Take each line below that has "height" and copy it.

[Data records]
·····

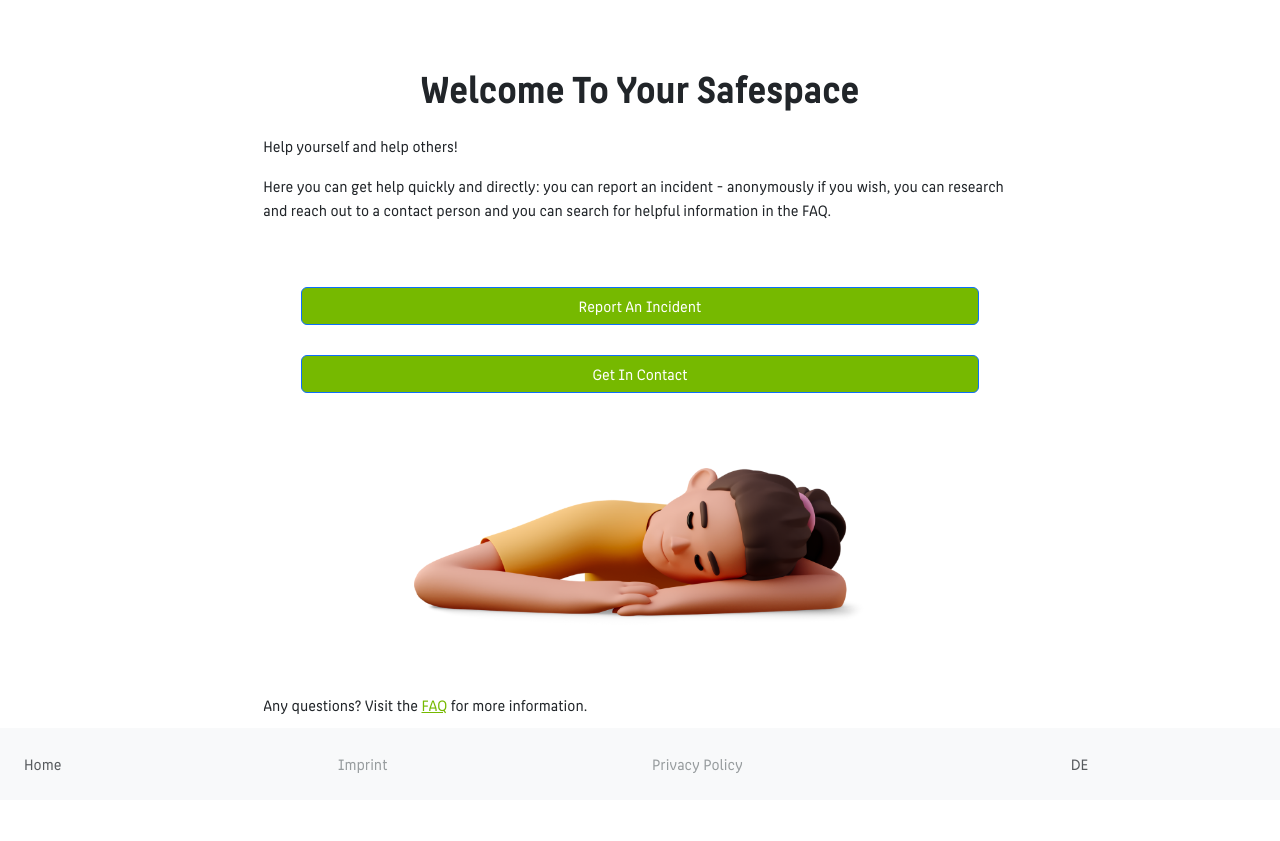
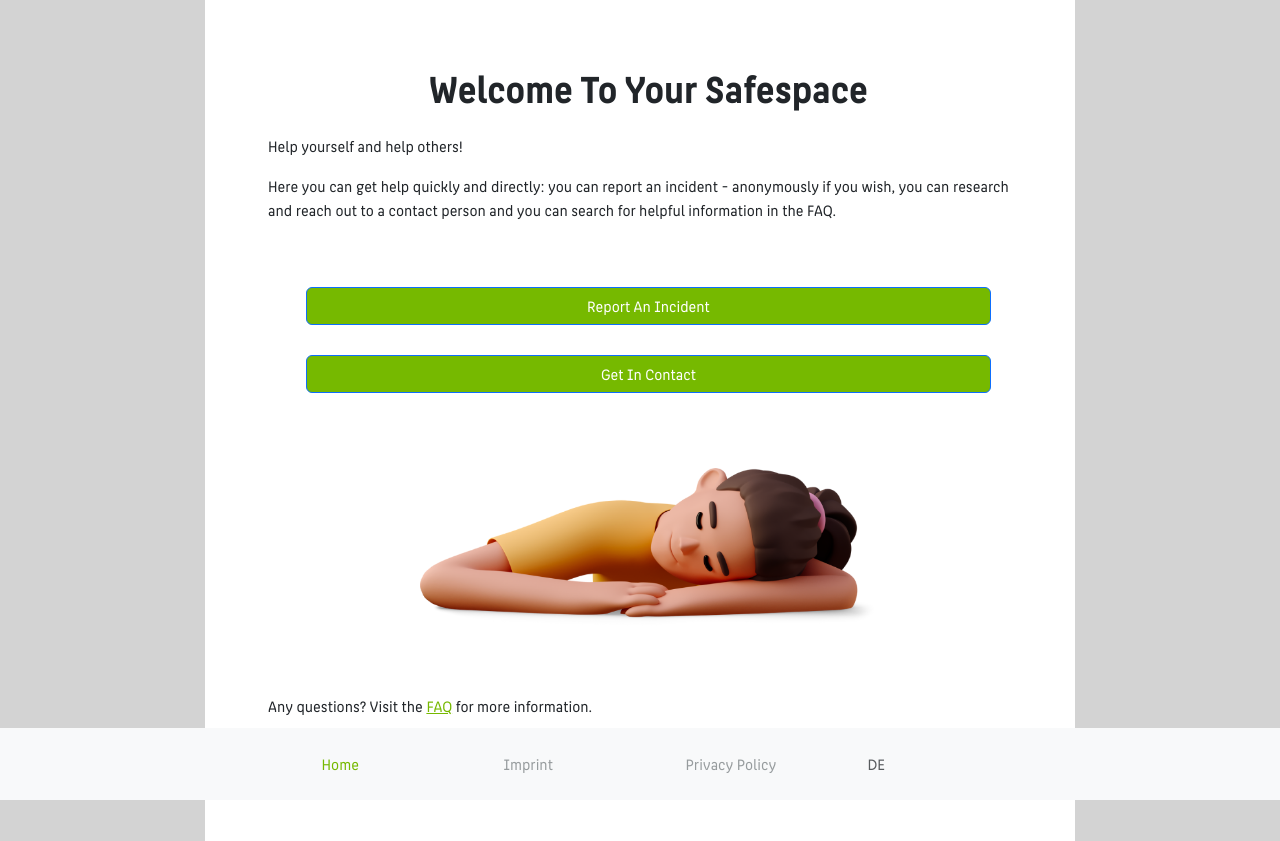
Before and after one commit to joha1na/AntidiskriminierungsAPP, an Angular app in the folder htw-antidiskriminierungsapp/: page / in a window 1280 px wide. Built offline with nearby package versions, Linux system fonts and the light colour scheme.

Commit message:
Fixed gray side divs on large width devices, added active link styling in footer component, adjusted the width of footer component elements

```diff
--- a/htw-antidiskriminierungsapp/src/app/app.component.css
+++ b/htw-antidiskriminierungsapp/src/app/app.component.css
@@ -1,3 +1,4 @@
 .side-div {
-    background-color: white;
+    background-color: lightgray;
+    min-height: 100vh;
 }
--- a/htw-antidiskriminierungsapp/src/app/footer/footer.component.css
+++ b/htw-antidiskriminierungsapp/src/app/footer/footer.component.css
@@ -6,3 +6,7 @@ a {
 a :hover {
     color: #76B900;
 }
+
+.active-link {
+    color: #76B900;
+}
--- a/htw-antidiskriminierungsapp/src/app/footer/footer.component.html
+++ b/htw-antidiskriminierungsapp/src/app/footer/footer.component.html
@@ -1,17 +1,39 @@
-<footer class="text-center text-lg-start bg-light text-muted fixed-bottom">
+<!-- Footer for Mobile -->
+<footer class="text-center text-lg-start bg-light text-muted fixed-bottom d-md-none">
     <div class="text-start p-4 row">
-        <div class="col-3">
+        <div [ngClass]="currentRouteIsHome ? 'col-3 active-link' : ' col-3 not-active-link' ">
             <a href="" class="me-4 text-reset">Home</a>
         </div>
-        <div class="col-3">
+        <div [ngClass]="currentRouteIsImprint ? 'col-3 active-link' : ' col-3 not-active-link' ">
             <a class="nav-link" [routerLink]="'/imprint'">Imprint</a>
         </div>
-        <div class="col-4">
+        <div [ngClass]="currentRouteIsPolicy ? 'col-4 active-link' : ' col-4 not-active-link' ">
             <a class="nav-link" [routerLink]="'/privacypolicy'">Privacy Policy</a>
         </div>
         <div class="col-2">
             DE
         </div>
     </div>
+</footer>
 
+
+<!-- Footer for desktop -->
+<footer class="text-center text-lg-start bg-light text-muted fixed-bottom d-none d-md-block">
+    <div class="container d-flex justify-content-center p-4">
+        <div class="col-1 .d-none .d-lg-block .d-xl-none"></div>
+        <div [ngClass]="currentRouteIsHome ? 'col-2 active-link' : ' col-2 not-active-link'">
+            <a href="" class="me-4 text-reset">Home</a>
+        </div>
+        <div [ngClass]="currentRouteIsImprint ? 'col-2 active-link' : ' col-2 not-active-link' ">
+            <a class="nav-link" [routerLink]="'/imprint'">Imprint</a>
+        </div>
+        <div [ngClass]="currentRouteIsPolicy ? 'col-2 active-link' : ' col-2 not-active-link' ">
+            <a class="nav-link" [routerLink]="'/privacypolicy'">Privacy Policy</a>
+        </div>
+        <div class="col-2">
+            DE
+        </div>
+
+
+    </div>
 </footer>
--- a/htw-antidiskriminierungsapp/src/app/footer/footer.component.ts
+++ b/htw-antidiskriminierungsapp/src/app/footer/footer.component.ts
@@ -1,4 +1,5 @@
 import { Component, OnInit } from '@angular/core';
+import { NavigationEnd, Router } from '@angular/router'
 
 @Component({
   selector: 'app-footer',
@@ -7,9 +8,33 @@ import { Component, OnInit } from '@angular/core';
 })
 export class FooterComponent implements OnInit {
 
-  constructor() { }
+  currentRouteIsHome = true;
+  currentRouteIsImprint = false;
+  currentRouteIsPolicy = false;
+
+  constructor(private router: Router) {
+    this.router.events.subscribe((ev) => {
+      if (ev instanceof NavigationEnd) {
+        this.checkCurrentUrl();
+      }
+    });
+  }
 
   ngOnInit(): void {
   }
 
+  checkCurrentUrl() {
+
+    if (this.router.url.includes('/imprint')) {
+      this.currentRouteIsImprint = true;
+    }
+    if (this.router.url.includes('/privacypolicy')) {
+      this.currentRouteIsPolicy = true;
+    }
+    if (this.router.url.includes('/privacypolicy') || this.router.url.includes('/imprint')) {
+      this.currentRouteIsHome = false;
+    }
+
+  }
+
 }
--- a/htw-antidiskriminierungsapp/src/app/home/home.component.css
+++ b/htw-antidiskriminierungsapp/src/app/home/home.component.css
@@ -1,12 +1,17 @@
-body {
+body,
+.container {
     overflow: hidden;
-    width: 100%;
-    padding: 4%;
+
 }
 
 .container {
-    overflow: hidden;
+    width: 100%;
+    padding: 4% 4% 4% 6%;
+    margin: 0;
+    height: 100%;
 }
+
+
 
 .header {
     height: 100px;
@@ -16,7 +21,6 @@ body {
 h1 {
     font-family: 'HTWBerlinBold';
     text-align: center;
-
 }
 
 .buttons {
```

·····

Task solution |
+    min-height: 100vh;
+    height: 100%;
     height: 100px;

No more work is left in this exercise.